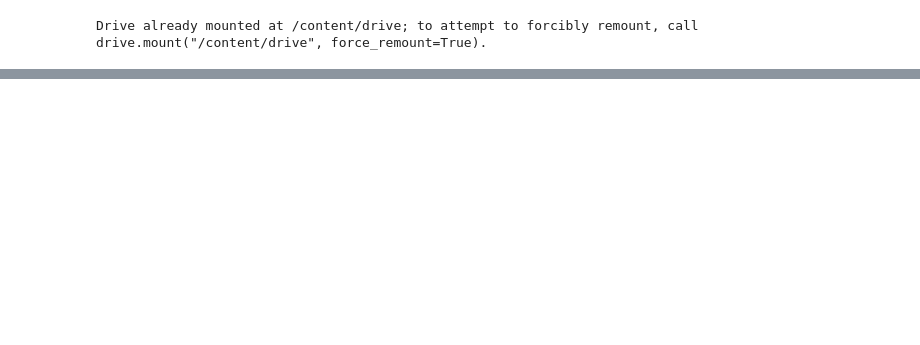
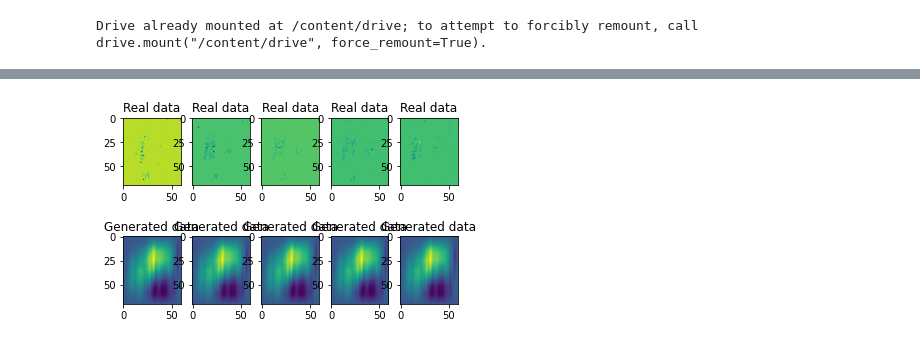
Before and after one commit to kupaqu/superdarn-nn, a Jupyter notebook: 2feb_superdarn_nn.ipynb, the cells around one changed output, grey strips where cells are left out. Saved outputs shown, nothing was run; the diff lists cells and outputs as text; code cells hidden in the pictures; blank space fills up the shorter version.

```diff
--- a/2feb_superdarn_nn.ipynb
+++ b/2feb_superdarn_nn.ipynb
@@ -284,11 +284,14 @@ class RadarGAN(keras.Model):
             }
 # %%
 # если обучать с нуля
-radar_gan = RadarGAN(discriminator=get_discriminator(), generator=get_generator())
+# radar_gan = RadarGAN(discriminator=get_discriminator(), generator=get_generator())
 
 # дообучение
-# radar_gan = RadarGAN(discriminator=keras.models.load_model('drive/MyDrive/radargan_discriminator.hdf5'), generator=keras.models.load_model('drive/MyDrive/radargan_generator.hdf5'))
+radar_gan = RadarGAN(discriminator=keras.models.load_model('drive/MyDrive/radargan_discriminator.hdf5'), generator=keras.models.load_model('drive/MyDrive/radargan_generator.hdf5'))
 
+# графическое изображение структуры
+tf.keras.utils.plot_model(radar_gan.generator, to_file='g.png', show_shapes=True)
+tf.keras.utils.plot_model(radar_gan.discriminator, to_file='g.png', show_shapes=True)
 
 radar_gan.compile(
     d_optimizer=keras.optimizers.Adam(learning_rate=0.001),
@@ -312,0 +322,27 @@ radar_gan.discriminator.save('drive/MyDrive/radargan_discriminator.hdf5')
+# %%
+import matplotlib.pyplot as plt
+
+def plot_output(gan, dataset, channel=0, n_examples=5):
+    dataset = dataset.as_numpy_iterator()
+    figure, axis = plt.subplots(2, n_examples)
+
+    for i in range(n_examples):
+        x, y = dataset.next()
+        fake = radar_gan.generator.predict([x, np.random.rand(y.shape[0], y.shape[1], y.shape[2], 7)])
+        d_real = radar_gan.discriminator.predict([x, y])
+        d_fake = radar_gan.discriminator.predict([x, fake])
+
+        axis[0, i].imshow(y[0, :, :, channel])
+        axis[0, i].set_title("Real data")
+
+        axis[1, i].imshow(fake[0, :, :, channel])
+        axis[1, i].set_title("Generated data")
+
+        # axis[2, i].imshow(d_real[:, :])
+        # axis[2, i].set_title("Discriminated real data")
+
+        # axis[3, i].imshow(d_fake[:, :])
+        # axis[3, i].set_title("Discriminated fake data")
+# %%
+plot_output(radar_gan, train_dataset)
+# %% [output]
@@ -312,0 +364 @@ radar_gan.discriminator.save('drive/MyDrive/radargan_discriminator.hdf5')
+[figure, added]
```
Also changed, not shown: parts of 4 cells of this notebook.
* * * *
■ INSTRUCTIONS TO FOLLOW
Copy every record character for character. Skip the pictures.

■ OUTPUT OF THE EXERCISE
Before and after one commit to kupaqu/superdarn-nn, a Jupyter notebook: 2feb_superdarn_nn.ipynb, the cells around one changed output, grey strips where cells are left out. Saved outputs shown, nothing was run; the diff lists cells and outputs as text; code cells hidden in the pictures; blank space fills up the shorter version.

```diff
--- a/2feb_superdarn_nn.ipynb
+++ b/2feb_superdarn_nn.ipynb
@@ -284,11 +284,14 @@ class RadarGAN(keras.Model):
             }
 # %%
 # если обучать с нуля
-radar_gan = RadarGAN(discriminator=get_discriminator(), generator=get_generator())
+# radar_gan = RadarGAN(discriminator=get_discriminator(), generator=get_generator())
 
 # дообучение
-# radar_gan = RadarGAN(discriminator=keras.models.load_model('drive/MyDrive/radargan_discriminator.hdf5'), generator=keras.models.load_model('drive/MyDrive/radargan_generator.hdf5'))
+radar_gan = RadarGAN(discriminator=keras.models.load_model('drive/MyDrive/radargan_discriminator.hdf5'), generator=keras.models.load_model('drive/MyDrive/radargan_generator.hdf5'))
 
+# графическое изображение структуры
+tf.keras.utils.plot_model(radar_gan.generator, to_file='g.png', show_shapes=True)
+tf.keras.utils.plot_model(radar_gan.discriminator, to_file='g.png', show_shapes=True)
 
 radar_gan.compile(
     d_optimizer=keras.optimizers.Adam(learning_rate=0.001),
@@ -312,0 +322,27 @@ radar_gan.discriminator.save('drive/MyDrive/radargan_discriminator.hdf5')
+# %%
+import matplotlib.pyplot as plt
+
+def plot_output(gan, dataset, channel=0, n_examples=5):
+    dataset = dataset.as_numpy_iterator()
+    figure, axis = plt.subplots(2, n_examples)
+
+    for i in range(n_examples):
+        x, y = dataset.next()
+        fake = radar_gan.generator.predict([x, np.random.rand(y.shape[0], y.shape[1], y.shape[2], 7)])
+        d_real = radar_gan.discriminator.predict([x, y])
+        d_fake = radar_gan.discriminator.predict([x, fake])
+
+        axis[0, i].imshow(y[0, :, :, channel])
+        axis[0, i].set_title("Real data")
+
+        axis[1, i].imshow(fake[0, :, :, channel])
+        axis[1, i].set_title("Generated data")
+
+        # axis[2, i].imshow(d_real[:, :])
+        # axis[2, i].set_title("Discriminated real data")
+
+        # axis[3, i].imshow(d_fake[:, :])
+        # axis[3, i].set_title("Discriminated fake data")
+# %%
+plot_output(radar_gan, train_dataset)
+# %% [output]
@@ -312,0 +364 @@ radar_gan.discriminator.save('drive/MyDrive/radargan_discriminator.hdf5')
+[figure, added]
```
Also changed, not shown: parts of 4 cells of this notebook.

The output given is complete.